school pitching and position players. ”And at the end of the day,

our guys felt very strongly about Gerrit, and that’s the direction

we went.”

Pittsburgh is mired in a North American major professional

sports record 18 consecutive losing seasons and without a Cy Young

winner since 1990. This is the fourth draft under the regime of

team president Frank Coonelly, Huntington and the Nutting family as

the team’s majority owner.

Breaking with its history to that point, Pittsburgh has been a

big spender lately in the draft. Cole is represented by Scott

Boras. When the Pirates drafted Vanderbilt third baseman Pedro

Alvarez second overall in 2008, negotiations got contentious, with

Boras and Coonelly exchanging verbal barbs.

”Signability is an issue with every player that comes off the

board in the first round,” Huntington said. ”We’re going to work

hard and we’re going to fight to find a common ground that makes

sense for both sides. We believe at the end of the day we’ll get a

deal done.”

Last season, the Pirates gave No. 2 overall pick Jameson Taillon

a $6.5 million bonus and fellow right-hander Stetson Allie, their

second-round pick.

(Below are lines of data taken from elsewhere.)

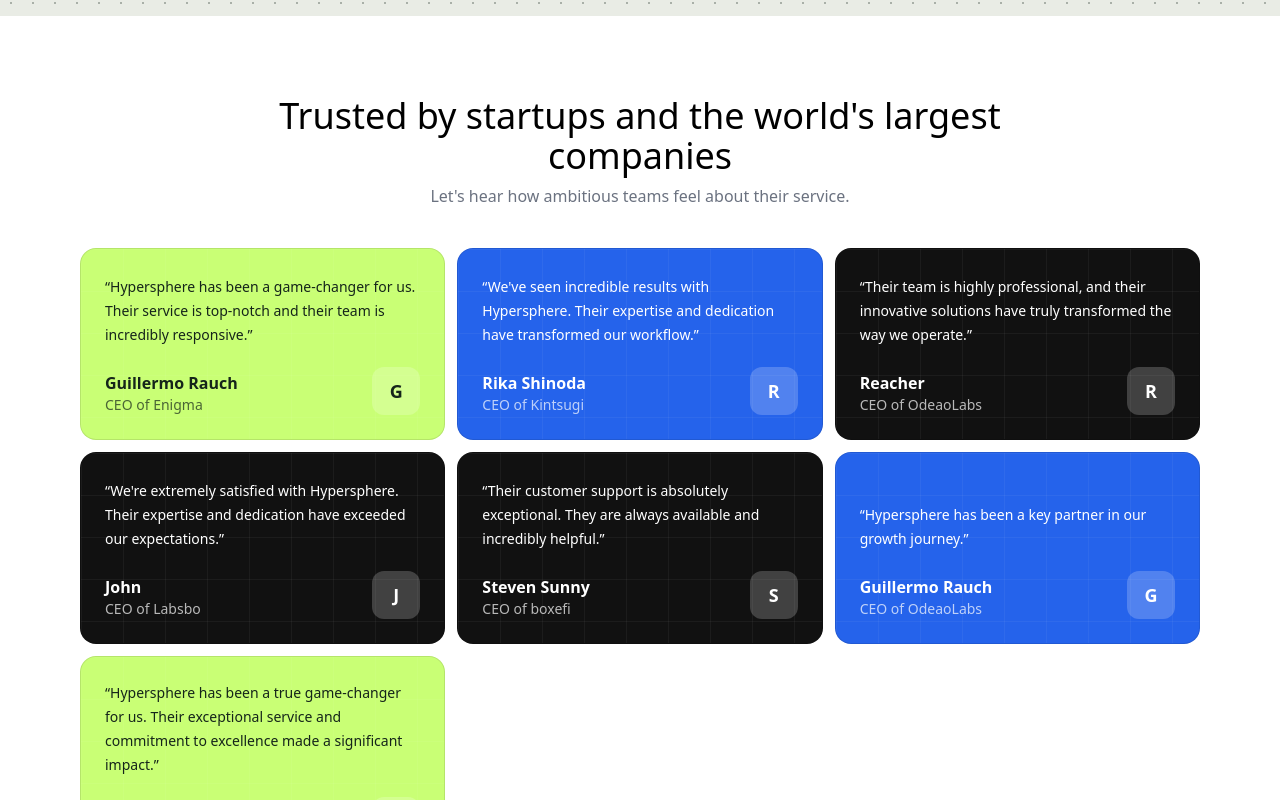
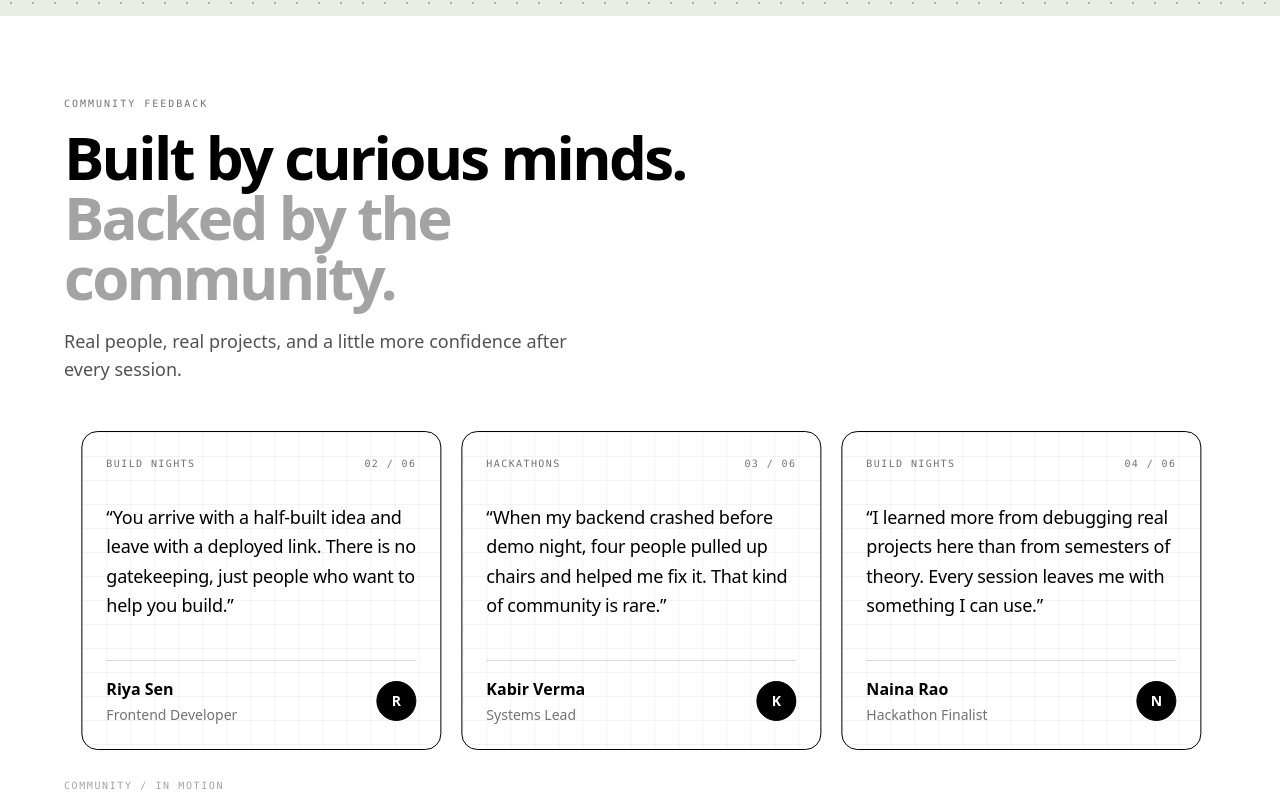
Before and after one commit to Raj-Likhit/demo2, a Next.js app: page / in a window 1280 px wide. Shown: the part 3000-3800 px from the top of the page. Built offline with nearby package versions, Linux system fonts and the light colour scheme.

Commit message:
feat: refine testimonials and gradient footer

```diff
--- a/components/ui/ruixen-gradient-footer.tsx
+++ b/components/ui/ruixen-gradient-footer.tsx
@@ -20,7 +20,7 @@ export interface RuixenGradientFooterProps {
   children?: ReactNode; gradientHeight?: string; minReveal?: number; bars?: number; blur?: number; peak?: number; valley?: number; stops?: Stop[]; className?: string; style?: CSSProperties
 }
 
-export function RuixenGradientFooter({ children, gradientHeight = "65vh", minReveal = .045, bars = 9, blur = 15, peak = .98, valley = .55, stops = DEFAULT_STOPS, className, style }: RuixenGradientFooterProps) {
+export function RuixenGradientFooter({ children, gradientHeight = "65vh", minReveal = 0, bars = 9, blur = 15, peak = .98, valley = .55, stops = DEFAULT_STOPS, className, style }: RuixenGradientFooterProps) {
   const uid = useId().replace(/:/g, "")
   const bandRef = useRef<HTMLDivElement>(null)
   const [progress, setProgress] = useState(minReveal)
--- a/components/ui/testimonial.tsx
+++ b/components/ui/testimonial.tsx
@@ -1,25 +1,77 @@
 "use client";
 
-import { TimelineContent } from "@/components/ui/timeline-animation";
-import { useRef } from "react";
+type Testimonial = {
+  quote: string;
+  name: string;
+  role: string;
+  category: string;
+  initial: string;
+};
 
-const testimonials = [
-  ["Hypersphere has been a game-changer for us. Their service is top-notch and their team is incredibly responsive.", "Guillermo Rauch", "CEO of Enigma", "#c9ff75"],
-  ["We've seen incredible results with Hypersphere. Their expertise and dedication have transformed our workflow.", "Rika Shinoda", "CEO of Kintsugi", "#2563eb"],
-  ["Their team is highly professional, and their innovative solutions have truly transformed the way we operate.", "Reacher", "CEO of OdeaoLabs", "#111111"],
-  ["We're extremely satisfied with Hypersphere. Their expertise and dedication have exceeded our expectations.", "John", "CEO of Labsbo", "#111111"],
-  ["Their customer support is absolutely exceptional. They are always available and incredibly helpful.", "Steven Sunny", "CEO of boxefi", "#111111"],
-  ["Hypersphere has been a key partner in our growth journey.", "Guillermo Rauch", "CEO of OdeaoLabs", "#2563eb"],
-  ["Hypersphere has been a true game-changer for us. Their exceptional service and commitment to excellence made a significant impact.", "Paul Brauch", "CTO of Spectrum", "#c9ff75"],
-] as const;
-
-function TestimonialCard({ item, index }: { item: (typeof testimonials)[number]; index: number }) {
-  const [quote, name, role, color] = item;
-  const dark = color === "#111111";
-  return <TimelineContent animationNum={index} className="relative flex min-h-48 flex-col justify-between overflow-hidden rounded-2xl border border-black/10 p-6" style={{ backgroundColor: color, color: dark || color === "#2563eb" ? "white" : "#15251a" }}><div className="pointer-events-none absolute inset-0 opacity-25" style={{ backgroundImage: "linear-gradient(to right,#fff3 1px,transparent 1px),linear-gradient(to bottom,#fff3 1px,transparent 1px)", backgroundSize: "42px 42px" }} /><article className="relative mt-auto"><p className="text-sm leading-6">“{quote}”</p><div className="flex items-end justify-between gap-4 pt-5"><div><h3 className="font-semibold">{name}</h3><p className="text-sm opacity-70">{role}</p></div><div className="grid size-12 shrink-0 place-items-center rounded-xl bg-white/20 text-lg font-semibold">{name[0]}</div></div></article></TimelineContent>;
-}
+const testimonials: Testimonial[] = [
+  { quote: "DevCatalyst gave me the confidence to ship my first real product. The feedback is honest, practical, and always encouraging.", name: "Aarav Mehta", role: "Core Maintainer", category: "Open Source", initial: "A" },
+  { quote: "You arrive with a half-built idea and leave with a deployed link. There is no gatekeeping, just people who want to help you build.", name: "Riya Sen", role: "Frontend Developer", category: "Build Nights", initial: "R" },
+  { quote: "When my backend crashed before demo night, four people pulled up chairs and helped me fix it. That kind of community is rare.", name: "Kabir Verma", role: "Systems Lead", category: "Hackathons", initial: "K" },
+  { quote: "I learned more from debugging real projects here than from semesters of theory. Every session leaves me with something I can use.", name: "Naina Rao", role: "Hackathon Finalist", category: "Build Nights", initial: "N" },
+  { quote: "People celebrate your smallest pull request like it matters. That made contributing feel approachable from day one.", name: "Devansh Joshi", role: "Open Source Contributor", category: "Open Source", initial: "D" },
+  { quote: "The best part is the energy: curious people, thoughtful projects, and enough room to experiment without pretending to have it all figured out.", name: "Zoya Khan", role: "Creative Technologist", category: "Hackathons", initial: "Z" },
+];
 
 export default function ClientFeedback() {
-  const testimonialRef = useRef<HTMLDivElement>(null);
-  return <main ref={testimonialRef} className="w-full bg-white py-20 text-black"><section className="container mx-auto max-w-6xl px-4"><div className="mx-auto max-w-screen-md space-y-2 text-center"><TimelineContent as="h2" animationNum={0} timelineRef={testimonialRef} className="text-3xl font-medium xl:text-4xl">Trusted by startups and the world&apos;s largest companies</TimelineContent><TimelineContent as="p" animationNum={1} timelineRef={testimonialRef} className="text-gray-500">Let&apos;s hear how ambitious teams feel about their service.</TimelineContent></div><div className="mt-10 grid gap-3 lg:grid-cols-3">{testimonials.map((item, index) => <TestimonialCard key={`${item[1]}-${index}`} item={item} index={index} />)}</div></section></main>;
+  return (
+    <section className="bg-white px-5 py-20 text-black sm:px-8 lg:px-10">
+      <div className="mx-auto max-w-6xl">
+        <header className="max-w-2xl">
+          <p className="font-mono text-[10px] uppercase tracking-[0.2em] text-neutral-500">Community feedback</p>
+          <h2 className="mt-4 text-4xl font-semibold tracking-[-0.045em] sm:text-6xl">
+            Built by curious minds.
+            <span className="block text-neutral-400">Backed by the community.</span>
+          </h2>
+          <p className="mt-5 max-w-lg text-base leading-relaxed text-neutral-600 sm:text-lg">
+            Real people, real projects, and a little more confidence after every session.
+          </p>
+        </header>
+
+        <div className="mt-12 overflow-hidden pb-6">
+          <div className="testimonial-marquee flex w-max">
+            {[0, 1].map((copy) => (
+              <div key={copy} className="flex gap-5 pr-5" aria-hidden={copy === 1}>
+                {testimonials.map((item, index) => (
+                  <article
+                    key={`${copy}-${item.name}`}
+                    className="flex min-h-[250px] w-[min(82vw,360px)] flex-col justify-between rounded-2xl border border-black bg-white p-6"
+                    style={{
+                      backgroundImage: "linear-gradient(rgba(0,0,0,.045) 1px, transparent 1px), linear-gradient(90deg, rgba(0,0,0,.045) 1px, transparent 1px)",
+                      backgroundSize: "24px 24px",
+                    }}
+                  >
+                    <div>
+                      <div className="mb-8 flex items-center justify-between font-mono text-[10px] uppercase tracking-[0.14em] text-neutral-500">
+                        <span>{item.category}</span>
+                        <span>{String(index + 1).padStart(2, "0")} / 06</span>
+                      </div>
+                      <p className="text-lg leading-relaxed tracking-[-0.015em]">“{item.quote}”</p>
+                    </div>
+                    <footer className="mt-10 flex items-center justify-between gap-4 border-t border-black/15 pt-4">
+                      <div>
+                        <p className="font-semibold">{item.name}</p>
+                        <p className="mt-1 text-sm text-neutral-500">{item.role}</p>
+                      </div>
+                      <span className="grid size-10 shrink-0 place-items-center rounded-full border border-black bg-black text-sm font-semibold text-white">{item.initial}</span>
+                    </footer>
+                  </article>
+                ))}
+              </div>
+            ))}
+          </div>
+        </div>
+        <p className="mt-1 font-mono text-[10px] uppercase tracking-[0.16em] text-neutral-400">Community / in motion</p>
+      </div>
+      <style>{`
+        .testimonial-marquee { animation: testimonial-scroll 42s linear infinite; }
+        @keyframes testimonial-scroll { from { transform: translateX(0); } to { transform: translateX(-50%); } }
+        @media (prefers-reduced-motion: reduce) { .testimonial-marquee { animation-play-state: paused; } }
+      `}</style>
+    </section>
+  );
 }
```
Also changed, not shown: components/sections/site-footer.tsx (+1 -1 lines).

They also paid $2.6 million to secure

16-year-old Mexican right-hander Luis Heredia last summer.

”I’m going to let Pittsburgh and their guys do their

evaluations,” Cole said. ”Obviously, you want the business side

of things go as smoothly as possible, but I understand the business

side after having gone through it once already, so I feel like I’m

prepared.

”We have to take care of business throughout the summer, and it

will probably eventually take care of itself.”